One of the issues on which Kaine, whose state is home to a sizable military presence, has worked extensively with Republican colleagues is the war on terror. For years, Kaine — who also serves on the Armed Services and Foreign Relations committees — has pushed for Congress to update and replace the 2001 Authorization for the Use of Military Force, which Congress passed in the days after 9/11 to allow the US to go to war with the perpetrators of the terrorist attacks. But critics, including Kaine, say Congress needs to update the AUMF to adapt it to the current fight against ISIS and other terror groups.
"You have been sometimes a voice in the wilderness, but you’ve also been absolutely correct," Republican Sen. John McCain, chair of the Armed Services Committee, told Kaine at a hearing in January.

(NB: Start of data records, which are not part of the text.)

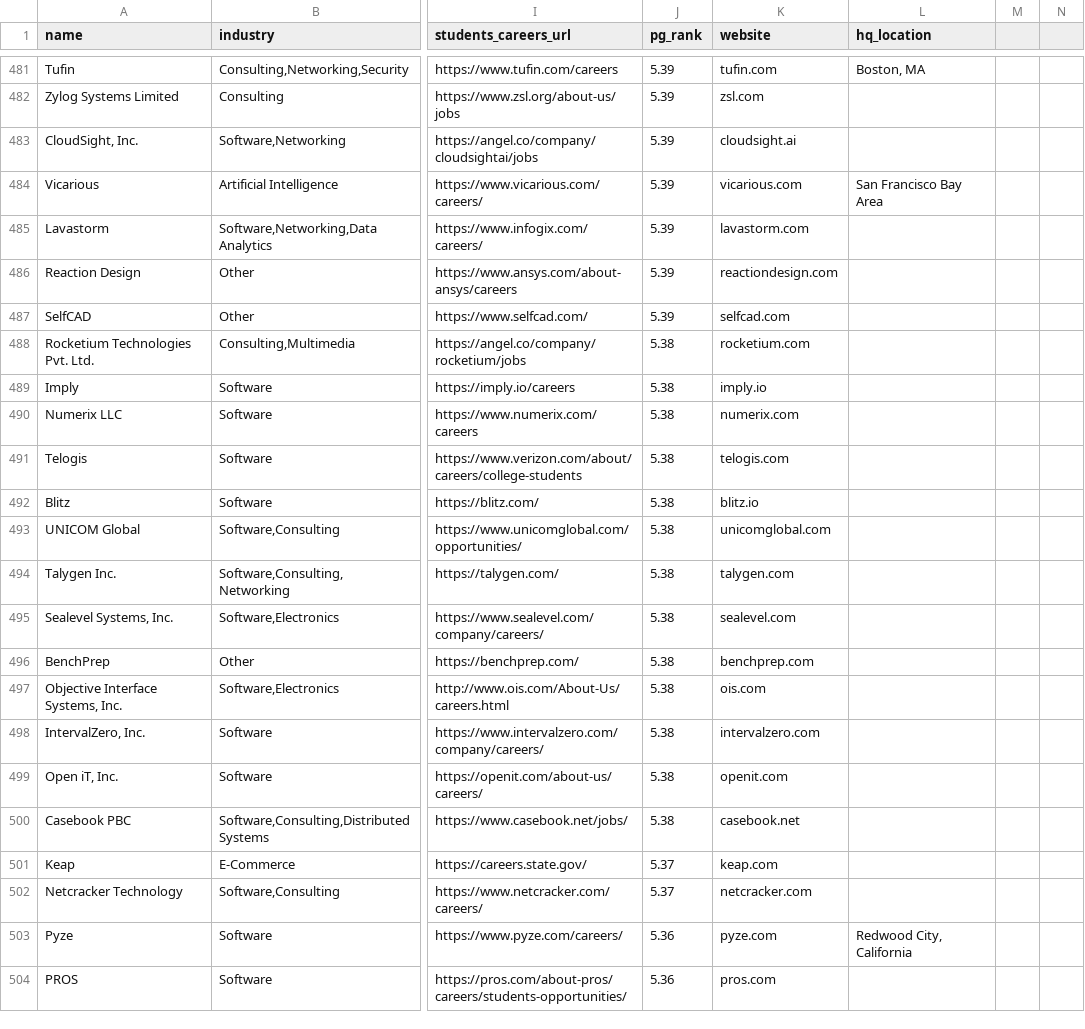
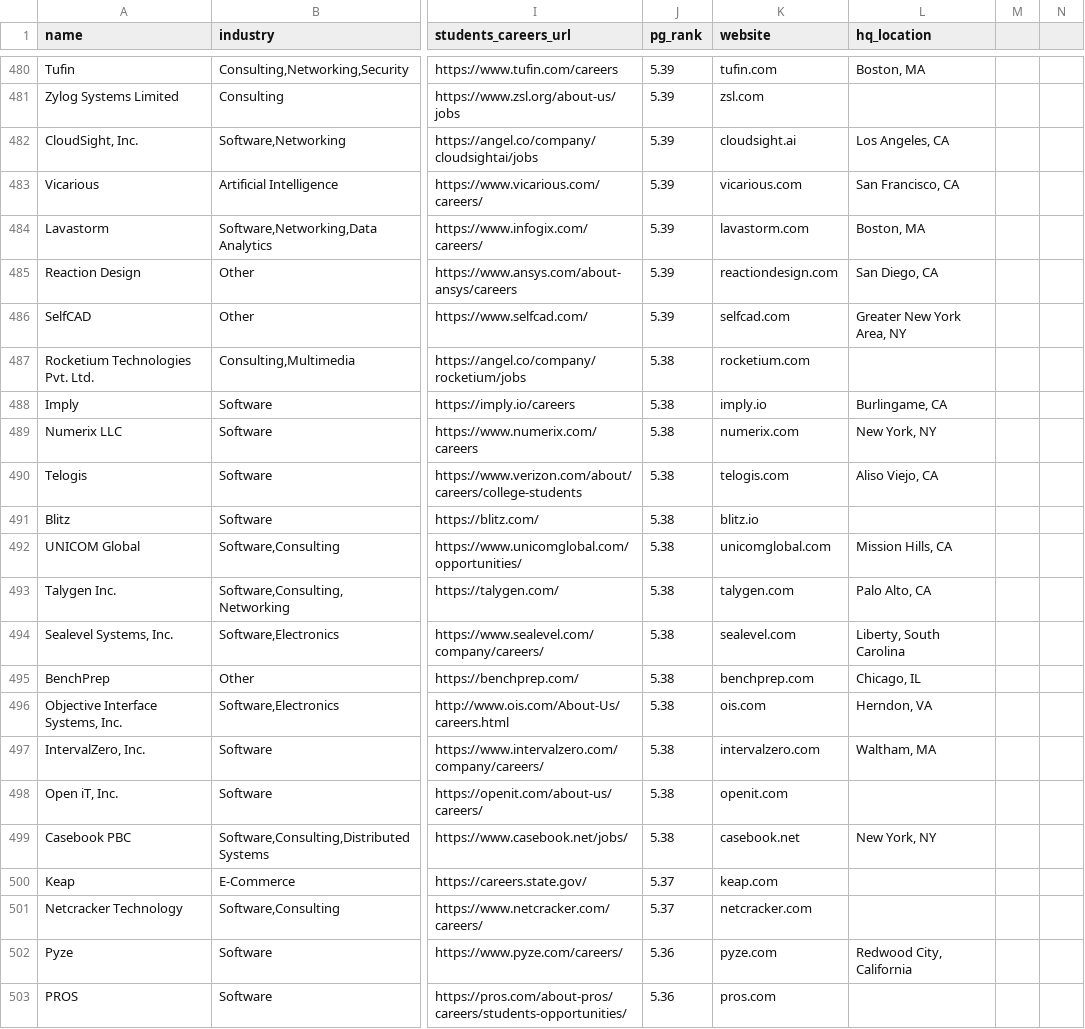
Before and after one commit to Shreyas4/Adv524, a CSV file: master_companies/final_companies_data.csv, drawn as a sheet; only a part is shown, gaps mark what is left out; addresses are those after the commit; the diff covers the shown part only; the diff names each change by its address in the sheet, - before the commit and + after, or states it on an @@ line.

```diff
--- a/master_companies/final_companies_data.csv
+++ b/master_companies/final_companies_data.csv
-L482 (hq_location): (empty)
+L482 (hq_location): Los Angeles, CA
-L483 (hq_location): San Francisco Bay Area
+L483 (hq_location): San Francisco, CA
-L484 (hq_location): (empty)
+L484 (hq_location): Boston, MA
-L485 (hq_location): (empty)
+L485 (hq_location): San Diego, CA
-L486 (hq_location): (empty)
+L486 (hq_location): Greater New York Area, NY
-L488 (hq_location): (empty)
+L488 (hq_location): Burlingame, CA
-L489 (hq_location): (empty)
+L489 (hq_location): New York, NY
-L490 (hq_location): (empty)
+L490 (hq_location): Aliso Viejo, CA
-L492 (hq_location): (empty)
+L492 (hq_location): Mission Hills, CA
-L493 (hq_location): (empty)
+L493 (hq_location): Palo Alto, CA
-L494 (hq_location): (empty)
+L494 (hq_location): Liberty, South Carolina
-L495 (hq_location): (empty)
+L495 (hq_location): Chicago, IL
-L496 (hq_location): (empty)
+L496 (hq_location): Herndon, VA
-L497 (hq_location): (empty)
+L497 (hq_location): Waltham, MA
-L499 (hq_location): (empty)
+L499 (hq_location): New York, NY
```
Also changed, not shown: 1 removed row and 55 edited cells elsewhere in this file.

Congressional war authorization is far from a hot topic issue at this point, but Kaine returned from the campaign trail and quickly teamed up with GOP Sen. Jeff Flake of Arizona in May to introduce legislation that would repeal Congress’s old authorizations and replace them with a new, five-year AUMF. It’s Kaine’s third proposal of this kind, but he believes this one finally “hits the sweet spot” by providing “more of a template for military force against a non-state actor than an ISIS-specific authorization.”
Despite past failures, Kaine is adamant that Congress can pass a new authorization this time around, and says fellow members are becoming increasingly concerned about multiple administrations’ reliance on a 16-year-old war authorization. Part of that, he says, is “because of who the administration is and not being sure what their strategy is, and that they’re a little mercurial.” The Senate Foreign Relations Committee held an initial public hearing on the AUMF in June, and has scheduled a closed briefing with Secretary of State Rex Tillerson and Defense Secretary James Mattis on this issue for next week.

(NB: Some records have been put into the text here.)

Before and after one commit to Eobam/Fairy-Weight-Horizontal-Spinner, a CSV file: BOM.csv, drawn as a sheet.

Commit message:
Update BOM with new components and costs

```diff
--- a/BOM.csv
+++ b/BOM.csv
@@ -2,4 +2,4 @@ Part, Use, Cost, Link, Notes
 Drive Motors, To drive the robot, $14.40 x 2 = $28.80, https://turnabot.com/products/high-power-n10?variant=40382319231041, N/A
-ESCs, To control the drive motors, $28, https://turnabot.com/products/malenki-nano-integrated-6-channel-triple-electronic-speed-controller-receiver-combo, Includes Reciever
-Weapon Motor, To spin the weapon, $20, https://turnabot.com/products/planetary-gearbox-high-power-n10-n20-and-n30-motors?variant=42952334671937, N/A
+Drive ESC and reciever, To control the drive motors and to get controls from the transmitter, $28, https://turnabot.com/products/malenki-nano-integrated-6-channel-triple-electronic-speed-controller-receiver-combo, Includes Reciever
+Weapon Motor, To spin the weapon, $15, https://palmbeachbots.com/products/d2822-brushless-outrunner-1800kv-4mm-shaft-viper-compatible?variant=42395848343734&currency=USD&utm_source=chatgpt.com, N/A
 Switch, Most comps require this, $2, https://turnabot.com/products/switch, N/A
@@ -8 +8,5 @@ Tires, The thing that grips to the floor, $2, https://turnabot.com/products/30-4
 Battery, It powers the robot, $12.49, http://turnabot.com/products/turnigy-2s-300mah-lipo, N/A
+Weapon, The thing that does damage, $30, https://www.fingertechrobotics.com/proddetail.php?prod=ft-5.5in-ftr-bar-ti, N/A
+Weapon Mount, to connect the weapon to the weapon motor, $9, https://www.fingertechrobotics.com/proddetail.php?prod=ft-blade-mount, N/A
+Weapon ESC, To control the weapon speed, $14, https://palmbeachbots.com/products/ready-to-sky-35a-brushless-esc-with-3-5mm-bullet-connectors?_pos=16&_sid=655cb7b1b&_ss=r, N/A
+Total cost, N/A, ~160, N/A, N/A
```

“I think if we get to it with the 19 of us around the table,” Kaine said earnestly of the committee as “Suite: Judy Blue Eyes” by Crosby, Stills & Nash played softly in his office, “I think we can find a path forward.”
As the sun was rising the morning after the health care press conference, Kaine was back on the lawn facing the Senate to attend a Catholic Mass service. If there’s one thing Kaine, who’s been known to unexpectedly appear at events in Virginia playing the harmonica, didn’t like about the presidential campaign, it was the wall of security constantly hovering between him and voters. “As wonderful as the security people were,” he said, “you chafe under it.”
“It’s nice to just walk up in blue jeans and a polo shirt to the mass at 6 o’clock this morning without a big — without anybody with me,” he said. “It’s just nice to live like a regular person.”
Kaine says he’s happy to cede the spotlight anyway.
“I like to get up on stages and play music, and I like giving speeches on the floor and stuff like that,” he said, “but I’m also perfectly comfortable letting somebody else do that.”